With the relentless onslaught of the Covid-19 pandemic, the first advice by the medical experts was to use items that were invented by Muslims, some over a thousand years ago:
- Ethanol discovery. The physician and alchemist, amongst other expertise, Muhammad ibn Zakariya al-Razi (854-932 CE) discovered ethanol. According to the American FDA, a product can be sold as a hand sanitizer if it contains ethyl alcohol (ethanol) as an active ingredient. The use of alcohol based hand gels has become an essential method in the fight against the Coronavirus today.
- Alcohol distillation. Although alcohol distillation existed earlier, it was the Muslims who extensively used the process for the distillation of alcohol which could then be used medically as in extracting the ethanol mentioned above, (Al-Kindi 800-873 CE mentioned the distillation of wine). Distilling is where a liquid made of two or more parts is separated by heating and cooling. This was an important discovery that is in use even today fighting the virus.

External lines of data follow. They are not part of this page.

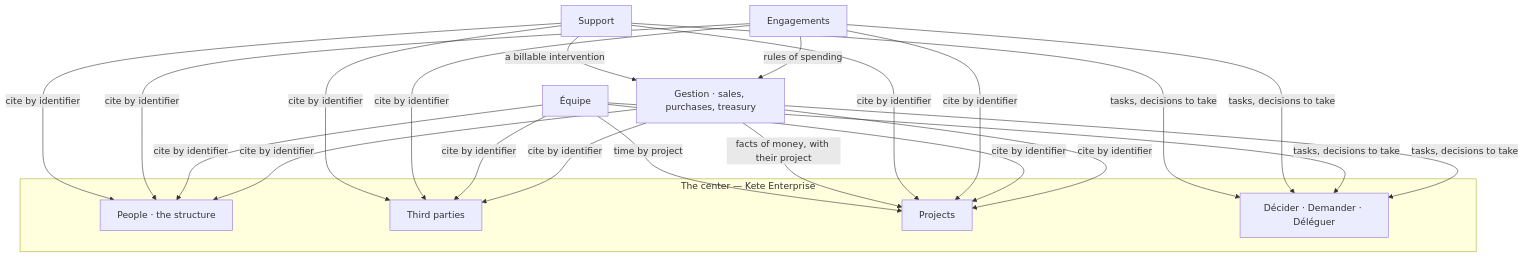
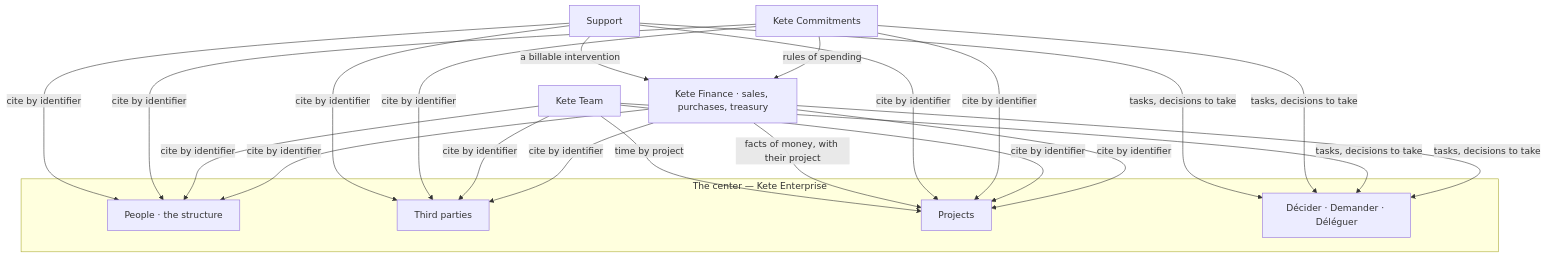
The diagram in docs/design/apps-2026-10.md (kete-africa/kete-enterprise), drawn with Mermaid before and after one commit. The commit also changed other lines of this file and 10 other files, not shown here.

First line of the commit message:
docs: product names in English — Kete Finance, Kete Team, Kete Commitments

````diff
--- a/docs/design/apps-2026-10.md
+++ b/docs/design/apps-2026-10.md
@@ -9,19 +9,19 @@
 ```mermaid
 flowchart TB
   subgraph Center["The center — Kete Enterprise"]
     P[People · the structure]
     T[Third parties]
     J[Projects]
     D[Décider · Demander · Déléguer]
   end
-  G[Gestion · sales, purchases, treasury]
-  E[Équipe]
-  N[Engagements]
+  G[Kete Finance · sales, purchases, treasury]
+  E[Kete Team]
+  N[Kete Commitments]
   S[Support]
   G & E & N & S -->|cite by identifier| P & T & J
   G & E & N & S -->|tasks, decisions to take| D
   G -->|facts of money, with their project| J
   E -->|time by project| J
   N -->|rules of spending| G
   S -->|a billable intervention| G
 ```
````
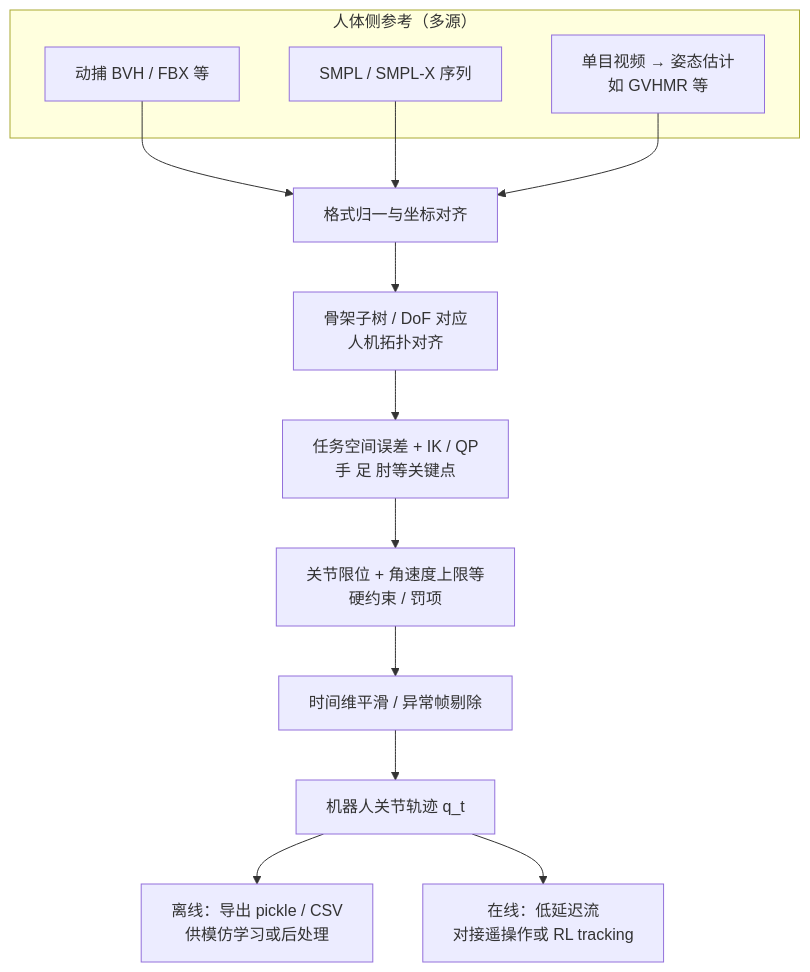
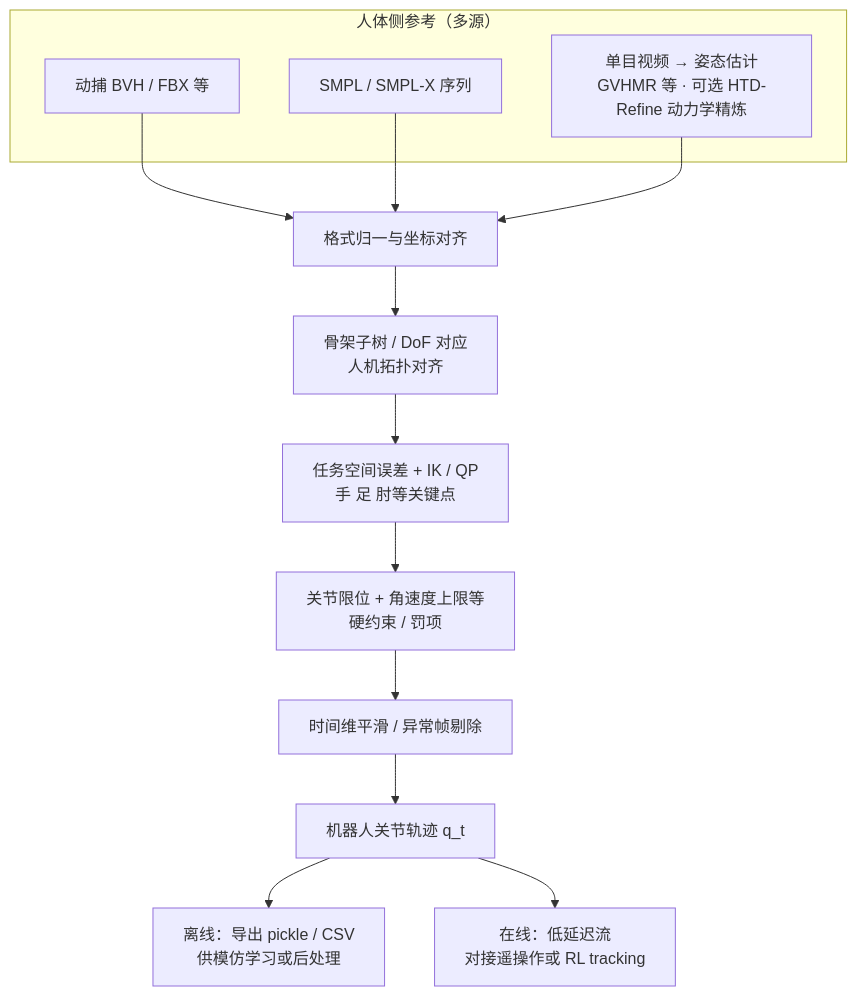
One commit to ImChong/Robotics_Notebooks changed the first of 2 diagrams in wiki/methods/motion-retargeting-gmr.md. Above: the diagram before and after it, drawn with Mermaid. The commit also changed other lines of this file and 21 other files, not shown here.

Commit message:
[2026-06-04] ingest | sources/papers/htd_refine_arxiv_2605_26879.md — HTD-Refine（CVPR 2026）单目 HMR 高阶动力学后处理入库并同步索引

````diff
--- a/wiki/methods/motion-retargeting-gmr.md
+++ b/wiki/methods/motion-retargeting-gmr.md
@@ -41,21 +42,21 @@
 ```mermaid
 flowchart TD
   subgraph inputs["人体侧参考（多源）"]
     M1[动捕 BVH / FBX 等]
     M2[SMPL / SMPL-X 序列]
-    M3[单目视频 → 姿态估计<br/>如 GVHMR 等]
+    M3[单目视频 → 姿态估计<br/>GVHMR 等 · 可选 HTD-Refine 动力学精炼]
   end
 
   M1 --> N[格式归一与坐标对齐]
   M2 --> N
   M3 --> N
 
   N --> T[骨架子树 / DoF 对应<br/>人机拓扑对齐]
   T --> IK[任务空间误差 + IK / QP<br/>手 足 肘等关键点]
   IK --> C[关节限位 + 角速度上限等<br/>硬约束 / 罚项]
   C --> S[时间维平滑 / 异常帧剔除]
   S --> Q[机器人关节轨迹 q_t]
 
   Q --> OUT1[离线：导出 pickle / CSV<br/>供模仿学习或后处理]
   Q --> OUT2[在线：低延迟流<br/>对接遥操作或 RL tracking]
 ```
````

- Hard soap. Soap making became an established industry in the Islamic world much earlier than in Europe which at that time could only manufacture soft soaps from animal fats and fish oils which gave an unpleasant odour. The soap in the Middle East was made using olive oil which made it hard and manageable and pleasant to smell. This also meant it could be used for personal cleansing. Al-Razi described recipes for making soap in the 9th century. Since the start of this pandemic, soap has been the most effective form of prevention advised by experts.
- Clinical and drug trials. Ibn Sina (c. 980-1035 CE), among his many achievements, was his approach to scientifically test drugs for efficacy and dosage which in reality meant a structure was created for clinical trials for the first time. He also suggested ‘that in a trial, a remedy should be used in its natural state in disease without complications’. Today, the whole procedure of creating an effective vaccine comes about from many clinical trials, one after another, changing little parts and testing them, following a framework that can be reproduced exactly.
- Magnifying glass and the convex lens. Ibn al-Haytham (c. 965-1040 CE) is referred to as the ‘father of modern optics’. He created the first magnifying glass around 1020 CE and his book describes the use of a convex lens to create a magnified image which is the basis of great advancements in science. In the fight against the Coronavirus today, the magnifying glass plays an important role in equipment being able to see viruses so that they can be studied and countered.
- BioNTech vaccine. If you thought it was only in ‘ancient’ history that Muslims made great scientific and medical achievements, you would be wrong. Uğur Şahin and his wife Özlem Türeci, the co-founders of BioNTech, the company which developed the first Covid-19 vaccine to be approved anywhere in the world, are Muslim. The vaccine was granted approval in December 2020 with the highest efficacy rate so far at 95% and is already helping hundreds of millions of people around the world. They are following in the great line of Muslim scientists who have researched to bring benefit to humanity.
There have been many other discoveries made by Muslim scientists throughout the ages. Many times they are overlooked in history books that we read, their names being Romanized or even completely ignored, as though nothing happened in between the Greco-Roman period and the Middle Ages. It is important that we read and learn about them so it can inspire us and our children.